§ About this task
The full set of lines below has to be written out again exactly.

Records contained in a dataset
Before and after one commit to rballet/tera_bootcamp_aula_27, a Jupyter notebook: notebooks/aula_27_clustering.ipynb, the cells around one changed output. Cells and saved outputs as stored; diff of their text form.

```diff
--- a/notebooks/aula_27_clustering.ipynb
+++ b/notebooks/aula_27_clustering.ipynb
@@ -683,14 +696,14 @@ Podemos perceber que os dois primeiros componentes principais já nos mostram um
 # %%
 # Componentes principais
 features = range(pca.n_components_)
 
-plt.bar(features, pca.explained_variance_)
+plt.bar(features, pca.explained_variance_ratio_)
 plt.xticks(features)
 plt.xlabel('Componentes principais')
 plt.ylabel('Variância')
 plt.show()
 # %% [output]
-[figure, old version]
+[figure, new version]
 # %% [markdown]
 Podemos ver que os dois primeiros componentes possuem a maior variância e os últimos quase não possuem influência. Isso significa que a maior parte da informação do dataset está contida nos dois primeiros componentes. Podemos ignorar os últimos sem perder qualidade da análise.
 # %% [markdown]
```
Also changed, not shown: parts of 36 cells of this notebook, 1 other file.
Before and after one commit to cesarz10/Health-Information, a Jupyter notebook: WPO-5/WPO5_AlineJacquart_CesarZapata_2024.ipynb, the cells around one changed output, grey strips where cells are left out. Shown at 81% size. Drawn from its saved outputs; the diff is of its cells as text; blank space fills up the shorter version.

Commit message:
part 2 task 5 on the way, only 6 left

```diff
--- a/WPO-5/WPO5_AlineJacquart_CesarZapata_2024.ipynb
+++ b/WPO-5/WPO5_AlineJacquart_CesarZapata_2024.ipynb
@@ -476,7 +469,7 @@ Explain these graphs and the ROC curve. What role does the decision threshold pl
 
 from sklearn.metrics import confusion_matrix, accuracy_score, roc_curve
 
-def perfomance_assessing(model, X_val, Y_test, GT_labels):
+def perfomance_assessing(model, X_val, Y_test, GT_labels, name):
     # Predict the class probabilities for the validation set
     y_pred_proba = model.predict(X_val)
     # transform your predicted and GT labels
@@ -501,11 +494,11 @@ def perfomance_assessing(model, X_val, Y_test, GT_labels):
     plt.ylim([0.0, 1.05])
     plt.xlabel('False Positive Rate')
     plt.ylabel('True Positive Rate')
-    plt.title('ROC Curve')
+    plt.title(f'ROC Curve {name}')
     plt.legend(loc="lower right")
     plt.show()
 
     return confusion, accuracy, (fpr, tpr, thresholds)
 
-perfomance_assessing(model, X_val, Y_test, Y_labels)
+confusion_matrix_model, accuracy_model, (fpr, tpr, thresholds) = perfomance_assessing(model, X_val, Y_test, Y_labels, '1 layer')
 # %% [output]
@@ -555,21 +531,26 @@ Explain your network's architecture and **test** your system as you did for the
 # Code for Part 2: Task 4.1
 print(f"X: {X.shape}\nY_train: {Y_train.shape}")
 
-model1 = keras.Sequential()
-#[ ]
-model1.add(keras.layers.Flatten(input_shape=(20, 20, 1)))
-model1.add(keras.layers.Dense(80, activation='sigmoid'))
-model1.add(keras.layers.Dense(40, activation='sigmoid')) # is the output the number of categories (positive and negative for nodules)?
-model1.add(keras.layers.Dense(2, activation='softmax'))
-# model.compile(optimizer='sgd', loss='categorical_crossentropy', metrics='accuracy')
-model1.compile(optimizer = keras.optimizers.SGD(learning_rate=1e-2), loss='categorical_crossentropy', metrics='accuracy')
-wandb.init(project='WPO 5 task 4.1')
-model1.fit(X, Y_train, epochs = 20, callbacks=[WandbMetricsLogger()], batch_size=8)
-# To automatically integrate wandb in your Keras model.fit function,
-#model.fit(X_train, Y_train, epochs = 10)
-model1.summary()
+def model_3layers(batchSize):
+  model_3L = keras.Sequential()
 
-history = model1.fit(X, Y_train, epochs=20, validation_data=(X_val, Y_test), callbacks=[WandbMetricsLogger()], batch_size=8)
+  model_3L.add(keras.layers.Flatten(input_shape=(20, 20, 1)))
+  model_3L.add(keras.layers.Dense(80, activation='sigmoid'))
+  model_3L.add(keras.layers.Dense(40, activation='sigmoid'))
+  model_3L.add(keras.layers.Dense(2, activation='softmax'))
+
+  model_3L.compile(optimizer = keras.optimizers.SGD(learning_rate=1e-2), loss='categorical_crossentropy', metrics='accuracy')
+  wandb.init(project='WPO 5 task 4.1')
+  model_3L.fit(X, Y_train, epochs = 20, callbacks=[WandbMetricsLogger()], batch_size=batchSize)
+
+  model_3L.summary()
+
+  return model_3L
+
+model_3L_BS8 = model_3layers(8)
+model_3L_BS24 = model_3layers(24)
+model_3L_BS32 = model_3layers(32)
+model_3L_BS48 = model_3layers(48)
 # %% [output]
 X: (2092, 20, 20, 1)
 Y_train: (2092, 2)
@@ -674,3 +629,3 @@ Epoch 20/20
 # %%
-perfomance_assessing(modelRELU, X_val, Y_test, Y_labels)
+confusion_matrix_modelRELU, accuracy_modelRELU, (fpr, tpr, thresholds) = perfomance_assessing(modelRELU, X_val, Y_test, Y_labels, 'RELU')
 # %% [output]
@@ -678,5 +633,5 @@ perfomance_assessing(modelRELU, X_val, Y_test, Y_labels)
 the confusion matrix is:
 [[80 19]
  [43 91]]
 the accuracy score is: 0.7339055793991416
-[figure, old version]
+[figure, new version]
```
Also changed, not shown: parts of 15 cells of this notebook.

§ Solution to the exercise
Before and after one commit to rballet/tera_bootcamp_aula_27, a Jupyter notebook: notebooks/aula_27_clustering.ipynb, the cells around one changed output. Cells and saved outputs as stored; diff of their text form.

```diff
--- a/notebooks/aula_27_clustering.ipynb
+++ b/notebooks/aula_27_clustering.ipynb
@@ -683,14 +696,14 @@ Podemos perceber que os dois primeiros componentes principais já nos mostram um
 # %%
 # Componentes principais
 features = range(pca.n_components_)
 
-plt.bar(features, pca.explained_variance_)
+plt.bar(features, pca.explained_variance_ratio_)
 plt.xticks(features)
 plt.xlabel('Componentes principais')
 plt.ylabel('Variância')
 plt.show()
 # %% [output]
-[figure, old version]
+[figure, new version]
 # %% [markdown]
 Podemos ver que os dois primeiros componentes possuem a maior variância e os últimos quase não possuem influência. Isso significa que a maior parte da informação do dataset está contida nos dois primeiros componentes. Podemos ignorar os últimos sem perder qualidade da análise.
 # %% [markdown]
```
Also changed, not shown: parts of 36 cells of this notebook, 1 other file.
Before and after one commit to cesarz10/Health-Information, a Jupyter notebook: WPO-5/WPO5_AlineJacquart_CesarZapata_2024.ipynb, the cells around one changed output, grey strips where cells are left out. Shown at 81% size. Drawn from its saved outputs; the diff is of its cells as text; blank space fills up the shorter version.

Commit message:
part 2 task 5 on the way, only 6 left

```diff
--- a/WPO-5/WPO5_AlineJacquart_CesarZapata_2024.ipynb
+++ b/WPO-5/WPO5_AlineJacquart_CesarZapata_2024.ipynb
@@ -476,7 +469,7 @@ Explain these graphs and the ROC curve. What role does the decision threshold pl
 
 from sklearn.metrics import confusion_matrix, accuracy_score, roc_curve
 
-def perfomance_assessing(model, X_val, Y_test, GT_labels):
+def perfomance_assessing(model, X_val, Y_test, GT_labels, name):
     # Predict the class probabilities for the validation set
     y_pred_proba = model.predict(X_val)
     # transform your predicted and GT labels
@@ -501,11 +494,11 @@ def perfomance_assessing(model, X_val, Y_test, GT_labels):
     plt.ylim([0.0, 1.05])
     plt.xlabel('False Positive Rate')
     plt.ylabel('True Positive Rate')
-    plt.title('ROC Curve')
+    plt.title(f'ROC Curve {name}')
     plt.legend(loc="lower right")
     plt.show()
 
     return confusion, accuracy, (fpr, tpr, thresholds)
 
-perfomance_assessing(model, X_val, Y_test, Y_labels)
+confusion_matrix_model, accuracy_model, (fpr, tpr, thresholds) = perfomance_assessing(model, X_val, Y_test, Y_labels, '1 layer')
 # %% [output]
@@ -555,21 +531,26 @@ Explain your network's architecture and **test** your system as you did for the
 # Code for Part 2: Task 4.1
 print(f"X: {X.shape}\nY_train: {Y_train.shape}")
 
-model1 = keras.Sequential()
-#[ ]
-model1.add(keras.layers.Flatten(input_shape=(20, 20, 1)))
-model1.add(keras.layers.Dense(80, activation='sigmoid'))
-model1.add(keras.layers.Dense(40, activation='sigmoid')) # is the output the number of categories (positive and negative for nodules)?
-model1.add(keras.layers.Dense(2, activation='softmax'))
-# model.compile(optimizer='sgd', loss='categorical_crossentropy', metrics='accuracy')
-model1.compile(optimizer = keras.optimizers.SGD(learning_rate=1e-2), loss='categorical_crossentropy', metrics='accuracy')
-wandb.init(project='WPO 5 task 4.1')
-model1.fit(X, Y_train, epochs = 20, callbacks=[WandbMetricsLogger()], batch_size=8)
-# To automatically integrate wandb in your Keras model.fit function,
-#model.fit(X_train, Y_train, epochs = 10)
-model1.summary()
+def model_3layers(batchSize):
+  model_3L = keras.Sequential()
 
-history = model1.fit(X, Y_train, epochs=20, validation_data=(X_val, Y_test), callbacks=[WandbMetricsLogger()], batch_size=8)
+  model_3L.add(keras.layers.Flatten(input_shape=(20, 20, 1)))
+  model_3L.add(keras.layers.Dense(80, activation='sigmoid'))
+  model_3L.add(keras.layers.Dense(40, activation='sigmoid'))
+  model_3L.add(keras.layers.Dense(2, activation='softmax'))
+
+  model_3L.compile(optimizer = keras.optimizers.SGD(learning_rate=1e-2), loss='categorical_crossentropy', metrics='accuracy')
+  wandb.init(project='WPO 5 task 4.1')
+  model_3L.fit(X, Y_train, epochs = 20, callbacks=[WandbMetricsLogger()], batch_size=batchSize)
+
+  model_3L.summary()
+
+  return model_3L
+
+model_3L_BS8 = model_3layers(8)
+model_3L_BS24 = model_3layers(24)
+model_3L_BS32 = model_3layers(32)
+model_3L_BS48 = model_3layers(48)
 # %% [output]
 X: (2092, 20, 20, 1)
 Y_train: (2092, 2)
@@ -674,3 +629,3 @@ Epoch 20/20
 # %%
-perfomance_assessing(modelRELU, X_val, Y_test, Y_labels)
+confusion_matrix_modelRELU, accuracy_modelRELU, (fpr, tpr, thresholds) = perfomance_assessing(modelRELU, X_val, Y_test, Y_labels, 'RELU')
 # %% [output]
@@ -678,5 +633,5 @@ perfomance_assessing(modelRELU, X_val, Y_test, Y_labels)
 the confusion matrix is:
 [[80 19]
  [43 91]]
 the accuracy score is: 0.7339055793991416
-[figure, old version]
+[figure, new version]
```
Also changed, not shown: parts of 15 cells of this notebook.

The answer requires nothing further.